# [Exercise objective]
The lines below that include the word "отрицательными" are to be reported.

# [Records for the task]
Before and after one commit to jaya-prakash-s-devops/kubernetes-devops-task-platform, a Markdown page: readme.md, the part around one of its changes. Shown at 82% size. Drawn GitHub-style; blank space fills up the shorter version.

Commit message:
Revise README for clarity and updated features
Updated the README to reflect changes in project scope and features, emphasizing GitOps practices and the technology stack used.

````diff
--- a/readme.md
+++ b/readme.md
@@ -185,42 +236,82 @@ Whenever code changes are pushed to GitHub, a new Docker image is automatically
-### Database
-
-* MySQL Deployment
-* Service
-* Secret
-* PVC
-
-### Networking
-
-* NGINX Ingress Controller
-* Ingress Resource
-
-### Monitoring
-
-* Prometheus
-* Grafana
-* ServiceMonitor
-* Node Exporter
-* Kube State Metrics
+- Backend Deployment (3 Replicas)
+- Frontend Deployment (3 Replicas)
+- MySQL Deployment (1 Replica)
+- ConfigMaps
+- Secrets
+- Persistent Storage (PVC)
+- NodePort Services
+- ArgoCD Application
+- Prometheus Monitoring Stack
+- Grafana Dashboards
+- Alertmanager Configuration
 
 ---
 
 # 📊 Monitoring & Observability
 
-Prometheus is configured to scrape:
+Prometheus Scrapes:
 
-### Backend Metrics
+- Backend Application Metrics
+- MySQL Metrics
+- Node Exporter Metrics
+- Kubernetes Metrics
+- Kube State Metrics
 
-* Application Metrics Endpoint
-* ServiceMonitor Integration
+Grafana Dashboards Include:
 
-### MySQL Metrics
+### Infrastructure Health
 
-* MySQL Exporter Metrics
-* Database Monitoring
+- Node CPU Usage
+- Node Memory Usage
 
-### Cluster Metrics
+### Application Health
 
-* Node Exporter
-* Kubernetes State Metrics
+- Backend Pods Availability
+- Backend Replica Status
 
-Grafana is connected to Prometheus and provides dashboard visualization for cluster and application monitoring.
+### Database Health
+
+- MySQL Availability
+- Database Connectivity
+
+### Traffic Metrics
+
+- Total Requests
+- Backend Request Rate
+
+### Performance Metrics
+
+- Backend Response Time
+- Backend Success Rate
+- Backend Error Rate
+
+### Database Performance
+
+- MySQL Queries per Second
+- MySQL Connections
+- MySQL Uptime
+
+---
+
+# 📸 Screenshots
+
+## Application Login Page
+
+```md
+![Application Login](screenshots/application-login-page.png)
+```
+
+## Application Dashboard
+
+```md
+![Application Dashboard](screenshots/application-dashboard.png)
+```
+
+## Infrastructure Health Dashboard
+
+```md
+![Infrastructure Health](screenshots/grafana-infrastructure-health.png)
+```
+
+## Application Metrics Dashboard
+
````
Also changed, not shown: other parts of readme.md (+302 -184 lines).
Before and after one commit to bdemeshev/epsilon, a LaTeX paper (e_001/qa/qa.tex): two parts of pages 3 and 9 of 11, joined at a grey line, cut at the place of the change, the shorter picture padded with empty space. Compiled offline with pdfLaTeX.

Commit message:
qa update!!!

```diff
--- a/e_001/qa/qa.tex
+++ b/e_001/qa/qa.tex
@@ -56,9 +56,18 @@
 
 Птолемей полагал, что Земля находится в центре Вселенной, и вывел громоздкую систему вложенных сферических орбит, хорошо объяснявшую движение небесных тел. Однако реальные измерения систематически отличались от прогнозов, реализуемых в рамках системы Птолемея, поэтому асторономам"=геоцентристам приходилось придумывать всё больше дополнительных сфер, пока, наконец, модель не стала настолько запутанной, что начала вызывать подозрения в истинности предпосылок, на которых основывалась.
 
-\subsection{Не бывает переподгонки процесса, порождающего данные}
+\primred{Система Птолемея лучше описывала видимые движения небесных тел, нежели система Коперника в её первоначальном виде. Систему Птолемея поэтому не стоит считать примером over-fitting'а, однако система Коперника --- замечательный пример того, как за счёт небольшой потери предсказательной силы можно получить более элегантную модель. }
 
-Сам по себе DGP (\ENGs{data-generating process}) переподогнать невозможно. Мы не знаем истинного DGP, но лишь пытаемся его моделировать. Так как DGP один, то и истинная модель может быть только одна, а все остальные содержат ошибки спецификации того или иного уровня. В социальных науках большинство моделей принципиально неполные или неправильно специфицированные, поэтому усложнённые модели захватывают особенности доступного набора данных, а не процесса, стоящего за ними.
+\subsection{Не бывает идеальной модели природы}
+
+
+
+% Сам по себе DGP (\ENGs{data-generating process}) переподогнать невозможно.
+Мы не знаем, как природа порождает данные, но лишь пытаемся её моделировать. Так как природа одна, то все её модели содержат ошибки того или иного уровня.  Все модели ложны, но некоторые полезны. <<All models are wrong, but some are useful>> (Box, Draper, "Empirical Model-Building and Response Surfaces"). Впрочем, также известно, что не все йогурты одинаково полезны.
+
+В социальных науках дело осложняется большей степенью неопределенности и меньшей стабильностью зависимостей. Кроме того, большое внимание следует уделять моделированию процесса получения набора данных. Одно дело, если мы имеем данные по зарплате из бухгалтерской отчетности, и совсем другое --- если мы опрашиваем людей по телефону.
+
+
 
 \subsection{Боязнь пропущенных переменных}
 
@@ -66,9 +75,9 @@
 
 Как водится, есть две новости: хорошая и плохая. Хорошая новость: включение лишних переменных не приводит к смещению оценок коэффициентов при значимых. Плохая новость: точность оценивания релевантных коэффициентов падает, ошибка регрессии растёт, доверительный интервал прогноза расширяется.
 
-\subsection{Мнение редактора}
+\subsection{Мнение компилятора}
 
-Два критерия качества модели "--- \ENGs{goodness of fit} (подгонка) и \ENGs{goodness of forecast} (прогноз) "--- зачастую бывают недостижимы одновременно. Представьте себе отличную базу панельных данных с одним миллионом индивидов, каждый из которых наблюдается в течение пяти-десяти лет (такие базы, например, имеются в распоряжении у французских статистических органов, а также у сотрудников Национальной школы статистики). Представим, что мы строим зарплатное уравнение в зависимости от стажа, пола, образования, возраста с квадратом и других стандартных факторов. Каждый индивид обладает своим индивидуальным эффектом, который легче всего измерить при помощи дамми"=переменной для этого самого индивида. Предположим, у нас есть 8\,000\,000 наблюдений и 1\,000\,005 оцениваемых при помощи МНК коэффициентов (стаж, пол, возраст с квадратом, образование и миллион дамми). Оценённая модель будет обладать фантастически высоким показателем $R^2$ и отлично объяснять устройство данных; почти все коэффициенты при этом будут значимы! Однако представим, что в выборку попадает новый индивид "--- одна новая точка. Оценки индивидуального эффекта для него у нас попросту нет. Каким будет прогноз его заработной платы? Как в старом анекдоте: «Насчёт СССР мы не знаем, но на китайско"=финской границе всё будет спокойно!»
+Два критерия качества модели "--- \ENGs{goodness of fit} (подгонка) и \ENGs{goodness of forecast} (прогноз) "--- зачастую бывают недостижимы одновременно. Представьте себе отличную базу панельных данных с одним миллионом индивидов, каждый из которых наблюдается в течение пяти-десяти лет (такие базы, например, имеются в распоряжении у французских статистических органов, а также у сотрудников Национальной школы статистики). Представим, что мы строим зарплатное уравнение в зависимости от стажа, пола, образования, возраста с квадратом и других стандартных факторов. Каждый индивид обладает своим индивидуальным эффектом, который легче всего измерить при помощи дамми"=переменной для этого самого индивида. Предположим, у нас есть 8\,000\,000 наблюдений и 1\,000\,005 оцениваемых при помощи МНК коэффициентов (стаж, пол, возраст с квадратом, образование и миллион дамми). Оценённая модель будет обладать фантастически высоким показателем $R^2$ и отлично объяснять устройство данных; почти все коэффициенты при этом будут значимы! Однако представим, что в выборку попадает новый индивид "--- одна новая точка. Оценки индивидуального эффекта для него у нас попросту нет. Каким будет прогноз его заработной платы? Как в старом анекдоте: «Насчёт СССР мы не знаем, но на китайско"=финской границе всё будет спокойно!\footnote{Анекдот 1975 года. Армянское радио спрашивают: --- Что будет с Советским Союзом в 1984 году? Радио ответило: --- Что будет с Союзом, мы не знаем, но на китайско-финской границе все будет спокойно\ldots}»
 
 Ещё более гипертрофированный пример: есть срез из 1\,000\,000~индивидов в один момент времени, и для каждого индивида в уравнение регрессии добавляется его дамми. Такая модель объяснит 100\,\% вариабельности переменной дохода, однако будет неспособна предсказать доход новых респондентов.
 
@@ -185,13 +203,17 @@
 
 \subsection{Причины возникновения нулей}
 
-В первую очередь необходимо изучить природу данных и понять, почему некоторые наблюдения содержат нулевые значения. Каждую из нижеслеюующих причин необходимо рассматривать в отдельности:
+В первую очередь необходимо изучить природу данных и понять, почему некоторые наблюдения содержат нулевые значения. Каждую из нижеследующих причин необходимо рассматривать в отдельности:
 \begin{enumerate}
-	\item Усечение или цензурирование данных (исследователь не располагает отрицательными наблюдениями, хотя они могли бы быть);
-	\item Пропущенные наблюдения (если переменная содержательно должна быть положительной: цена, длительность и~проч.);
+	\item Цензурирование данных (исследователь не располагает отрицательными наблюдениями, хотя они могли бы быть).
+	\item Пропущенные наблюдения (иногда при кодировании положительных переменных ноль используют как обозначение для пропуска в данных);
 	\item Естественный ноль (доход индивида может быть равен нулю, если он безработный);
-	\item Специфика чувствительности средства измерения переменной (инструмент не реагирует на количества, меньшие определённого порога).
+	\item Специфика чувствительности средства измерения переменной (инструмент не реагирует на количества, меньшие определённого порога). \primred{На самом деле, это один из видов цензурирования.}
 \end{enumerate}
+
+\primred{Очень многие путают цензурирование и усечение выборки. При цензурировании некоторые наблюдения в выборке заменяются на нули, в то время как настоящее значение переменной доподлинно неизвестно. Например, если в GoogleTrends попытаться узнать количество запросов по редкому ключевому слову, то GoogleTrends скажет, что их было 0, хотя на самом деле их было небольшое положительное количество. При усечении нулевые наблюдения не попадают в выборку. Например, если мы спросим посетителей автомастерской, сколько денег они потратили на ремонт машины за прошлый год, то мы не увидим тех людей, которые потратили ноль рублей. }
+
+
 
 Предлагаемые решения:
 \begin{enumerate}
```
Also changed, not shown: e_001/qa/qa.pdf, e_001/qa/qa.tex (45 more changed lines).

# [Answer box]
-	\item Усечение или цензурирование данных (исследователь не располагает отрицательными наблюдениями, хотя они могли бы быть);
+	\item Цензурирование данных (исследователь не располагает отрицательными наблюдениями, хотя они могли бы быть).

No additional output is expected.